“We have a healthy spacecraft,” said Mission Operations Manager Alice Bowman, adding, “We’ve just accomplished the most distant flyby.”
However, Principal Mission Investigator Alan Stern is somewhat concerned that something could go wrong with the space-weary craft.
“Even though the spacecraft has performed perfectly now for almost 13 years, there’s always the chance that something could go amiss,” said Stern in a Tuesday press briefing.
New images of 2014 MU69 (Ultima Thule’s official designation), taken when New Horizons was still about 500,000 miles away, looks like a blurry peanut pod.
However, it was enough to give the mission scientists a refined estimation of its size, which they worked out to be roughly 22 miles (35 kilometers) long and 9.3 miles (15 kilometers) wide.
“Even though it’s a pixelated blob still,” said Project Scientist Dr. Harold Weaver, Jr., adding, “it’s a better pixelated blob.”
“The [lower resolution] images that come down this week will already reveal the basic geology and structure of Ultima for us, and we’re going to start writing our first scientific paper next week,” Stern told reporters.
Another question that the low-res pics helped answer was why Ultima Thule emitted a steady light as the NASA probe approached, instead of rhythmically dimming and brightening as a spinning object is expected to do.
It was because the spacecraft’s onboard camera was front-on with one of the poles of Ultima Thule, meaning the reflected sunlight was coming from the same side all along.
“It’s almost like a propeller blade,” said Weaver, adding, “That explains everything.”
One burning question, however, remains unanswered: Is Ultima Thule a single object, or two separate bodies orbiting in a tight configuration, or, two connected KBO’s, like conjoined twins?
However, Stern and Weaver are of the opinion that Ultima Thule is more likely a single object.
“If I’m wrong, I’ll tell you tomorrow,” Dr. Stern said.
“If it’s two separate objects, this would be an unprecedented situation, in terms of how close they’re orbiting one another,” he said.
“It’d be spectacular to see, and I’d love to see it, but I think the higher probability is that it’s a single body,” Stern added.
As more and more data is beamed back in the days and months ahead, scientists will be able to understand a lot about this ancient object, like, for example, the number of craters it has, if any; the composition of its surface material; whether there are any moons orbiting it, or rings around it,’ and more.
The New Year’s Day flyby has made Ultima Thule, which dates back to our solar system’s origin 4.5 billion years ago, the most distant object ever to be visited by a human-made spacecraft.
As distant and tiny as it is, this KBO has largely remained a mystery for scientists, which they are hoping to unravel more of with each passing day as New Horizons continues its data gathering mission.
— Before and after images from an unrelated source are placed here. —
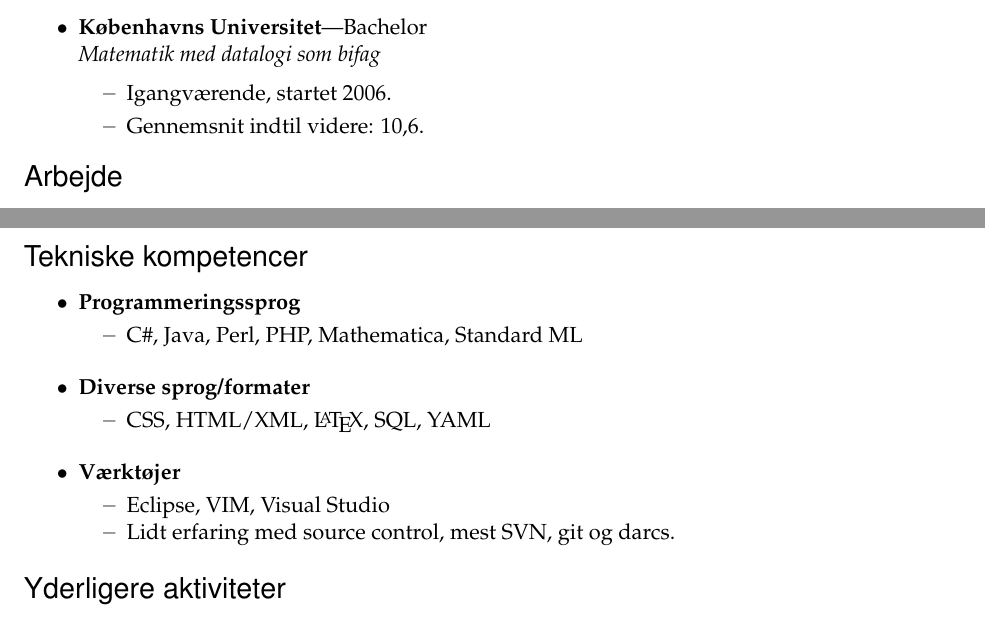
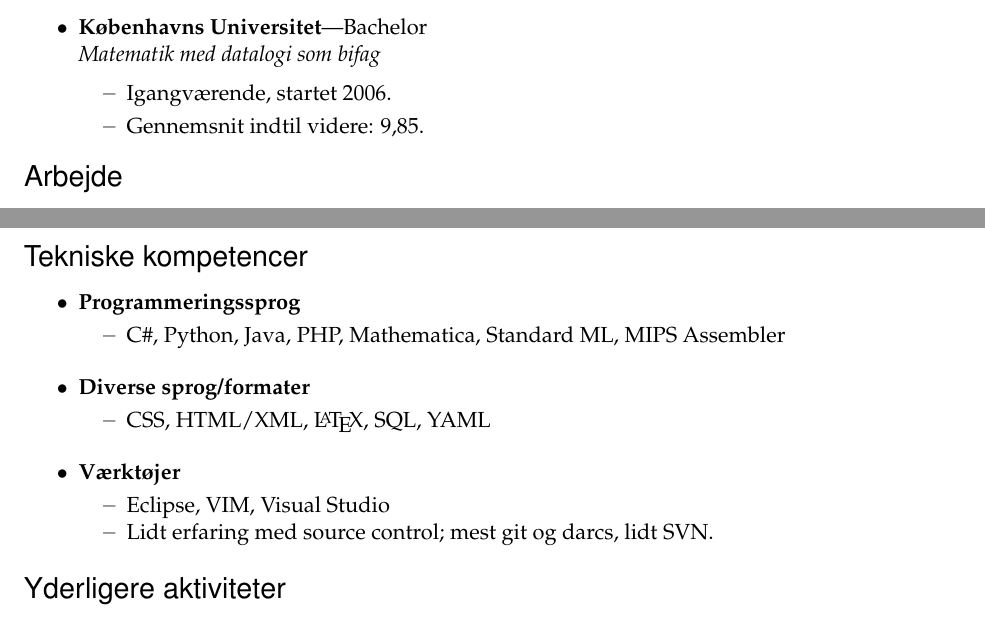
Before and after one commit to Eckankar/resume, a LaTeX CV (resume.tex): two parts of the page, joined at a grey line, cut so that both start at the same text. Compiled offline with pdfLaTeX.

Commit message:
Opdatér lidt.

```diff
--- a/resume.tex
+++ b/resume.tex
@@ -108,7 +108,7 @@
 
 	\begin{ressubsec}{Københavns Universitet}{Bachelor}{Matematik med datalogi som bifag}
 		\ressubitem{Igangværende, startet 2006.}
-		\ressubitem{Gennemsnit indtil videre: 10,6.}
+		\ressubitem{Gennemsnit indtil videre: 9,85.}
 	\end{ressubsec}
 
 \end{ressection}
@@ -135,7 +135,7 @@
 
 \begin{ressection}{Tekniske kompetencer}
 	\begin{reslist}{Programmeringssprog}
-		\resitem{C\#, Java, Perl, PHP, Mathematica, Standard ML}
+		\resitem{C\#, Python, Java, PHP, Mathematica, Standard ML, MIPS Assembler}
 	\end{reslist}
 
 	\begin{reslist}{Diverse sprog/formater}
@@ -144,7 +144,7 @@
 
 	\begin{reslist}{Værktøjer}
 		\resitem{Eclipse, VIM, Visual Studio}
-		\resitem{Lidt erfaring med source control, mest SVN, git og darcs.}
+		\resitem{Lidt erfaring med source control; mest git og darcs, lidt SVN.}
 	\end{reslist}
 \end{ressection}
 
```
Also changed, not shown: resume.pdf.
“There’s so much that we can learn from close-up spacecraft observations that we’ll never learn from Earth, as the Pluto flyby demonstrated so spectacularly,” John Spencer, New Horizons science team member, had said in a statement in August.
New Horizons has been traveling through space ever since it was launched thirteen years ago on a Pluto flyby and study mission, which it accomplished back in 2015.
On February 28, 2007, New Horizons flew by Jupiter at a distance of 1.4 million miles (2.3 million kilometers), successfully sending back data about the planet’s atmosphere, moons, and magnetosphere.
The solar system giant gave it the gravitational slingshot it needed to boost its speed for the onward journey, which was spent in hibernation mode to keep its onboard systems preserved for the mission ahead.
The systems were, however, brought back online for brief annual check-ups before being put back to sleep.
More than a month before the 2015 rendezvous with Pluto, the probe was brought online one final time for a complete instruments and systems checkout before the close encounter.
The mission was a success as New Horizons was able to provide close-ups of the dwarf planet as well as scientifically invaluable data about its atmosphere, terrain, and environments.
Ultima Thule was never part of the original mission; it was selected as New Horizons next flyby destination about six months after the Pluto encounter.
New Horizons is well equipped to map 2014 MU69 in every which way possible, and although nothing is certain, the KBO could possibly be pockmarked with impact craters, pits, and sinkholes or, conversely, it could present a smooth surface.